MARKETING LESSONS FROM THE FAST FOOD WARS

MARKETING LESSONS FROM THE FAST FOOD WARS

$23 million worth of free advertising! More than 25k extra Twitter followers

These are the rewards Popeyes Chicken is reaping after the latest battle in the ongoing Fast Food Wars. This viral success is unprecedented for America’s 19th largest fast-food chain, and it’s in large part thanks to a competitor nearly triple its size: Chick-fil-A.

It all started when Popeyes announced a new chicken sandwich. No big deal, right? That is, until Chick-fil-A decided to throw some competitive shade and a Twitter skirmish began, to the entertainment of the Interwebs. It wasn’t long before other brands like Wendy’s and Shake Shack jumped into the ring to throw their own jabs. And now, thanks to all the exposure, Popeyes finds itself selling out of chicken for these sandwiches… which should make poultry still clucking around nationwide very nervous.

The Fast Food Wars are generally agreed to have begun back in 2016, when Wendy’s poked fun at Burger King – which could be metaphorically viewed as a young woman taking down the royal patriarchy, but that’s probably looking too much into it. Since then, it has become a standard marketing strategy for the fast food titans to incite their competitors through snarky Tweets – but as this most recent exchange goes to show, sometimes it can backfire. Sure, Chick-fil-A got their share of exposure, but what they really did was help give a boost to Popeyes’ sales and awareness. Until now, was Popeyes a viral brand? Not really. But that all changed in August of 2019.

“You can do all the social media buzz that you want but if you don’t have a great tasting product, people won’t react the way that they have,” Restaurant Brands International (who assumed ownership of the franchise back in 2017)  CEO Jose Cil told Yahoo Finance, “We didn’t expect this type of reaction.”

They might not have expected it, but credit is due to Popeyes for jumping on an opportunity when it presented itself. For example, look at this video they made to apologize for selling out of their coveted sandwiches – and here’s the kicker: it also informs chicken-addicted consumers that if they want to be among the first to know when they are back in stock, to just download their app… brilliant. In fact, who’s to say Popeyes hasn’t engineered this temporary shortage exclusively to increase their app’s engagement?

While all of this may be great for sales, the Fast Food Wars – like all high-stakes conflicts – also had its share of inevitable casualties. A report by Business Insider detailed how horribly overworked Popeyes employees were to keep up with all the demand: exhausting 60 hour work weeks were made worse by surging chicken-craving mobs – all the while employees still got paid the same, barely-livable wage. That the level of frustration expressed by many consumers over a standard fried chicken sandwich (at the same exact time the Amazon rainforest went up in flames) stands as further proof our civilization might have to recalibrate its priorities to ensure basic survival. 

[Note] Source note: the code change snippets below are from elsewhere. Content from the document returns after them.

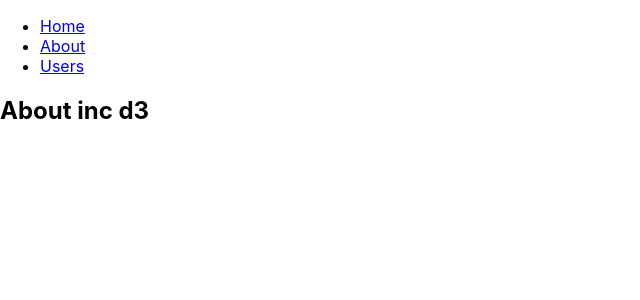
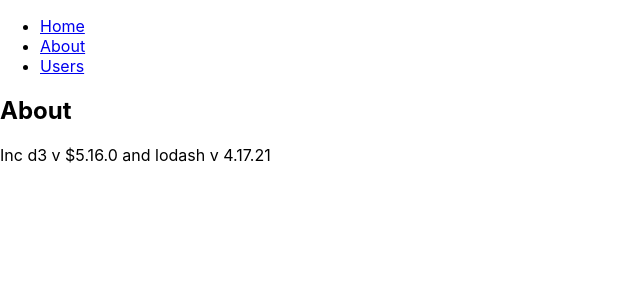
Before and after one commit to vegardok/react-dynamic-router-load, a React (Create React App) app: page /about in a window 1280 px wide. Shown: the top 300 px of the page, without its empty margins (0-640 px from the left). Built offline with nearby package versions, Linux system fonts and the light colour scheme.

Commit message:
Inc common dep

```diff
--- a/package.json
+++ b/package.json
@@ -5,6 +5,7 @@
   "dependencies": {
     "d3": "^5.7.0",
     "highlight.js": "^9.13.1",
+    "lodash": "^4.17.11",
     "react": "^16.7.0",
     "react-dom": "^16.7.0",
     "react-router": "^4.3.1",
--- a/src/About.js
+++ b/src/About.js
@@ -1,8 +1,13 @@
 import React from 'react';
+import _ from 'lodash';
 import * as d3 from 'd3';
 
 const About = () => {
-  console.log(d3);
-  return <h2>About inc d3</h2>;
+  return (
+    <>
+      <h2>About</h2>
+      <span>Inc d3 v ${d3.version} and lodash v {_.VERSION}</span>
+    </>
+  );
 };
 export default About;
--- a/src/Users.js
+++ b/src/Users.js
@@ -1,12 +1,12 @@
 import React from 'react';
+import _ from 'lodash';
 import hljs from 'highlight.js';
 
 const Users = () => {
-  console.log(hljs);
   return (
     <>
       <h2>Users </h2>
-      <span>Inc highlight.js</span>
+      <span>Inc highlight.js and lodash v {_.VERSION}</span>
     </>
   );
 };
```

That said, this virtriole and passion also stands as a reminder of the power of social media in marketing, especially when you consider this quote by Business Insider: “For many employees, the sudden, overwhelming response to the new menu item was strange, considering that the chicken sandwich had already been served in many locations for about a year.” Think about that for a moment. This item has been around for a year, but it wasn’t until these brands started baiting each other on Twitter that anyone actually gave a crap – including celebrities who posted about it on their social channels. 

Of course, it didn’t take long for the social pendulum to swing the other way in the form of backlash over working conditions and even alleged racism – of course, because America 2019. Encouragingly, at least one decent human leveraged the long lines of this latest Fast Food War to do something more constructive, such as registering people to vote. As the dust (and feathers) settle, one thing is certain: regardless of how big or small your brand may be, much can be learned from these Fast Food Wars:

 • Your brand needs a clearly-defined identity. 

• Know who your competitors are.

• Personality goes a long way.

• Optimize opportunities when they present themselves. 

• Don’t be afraid to push people’s buttons. 

• Engage, engage, engage. 

Social media is an equalizer in the world of marketing. If you position yourself to optimize opportunities, you too can convince the world that a standard, fried-chicken sandwich is the best thing to happen to society since pumpkin-spiced lattes.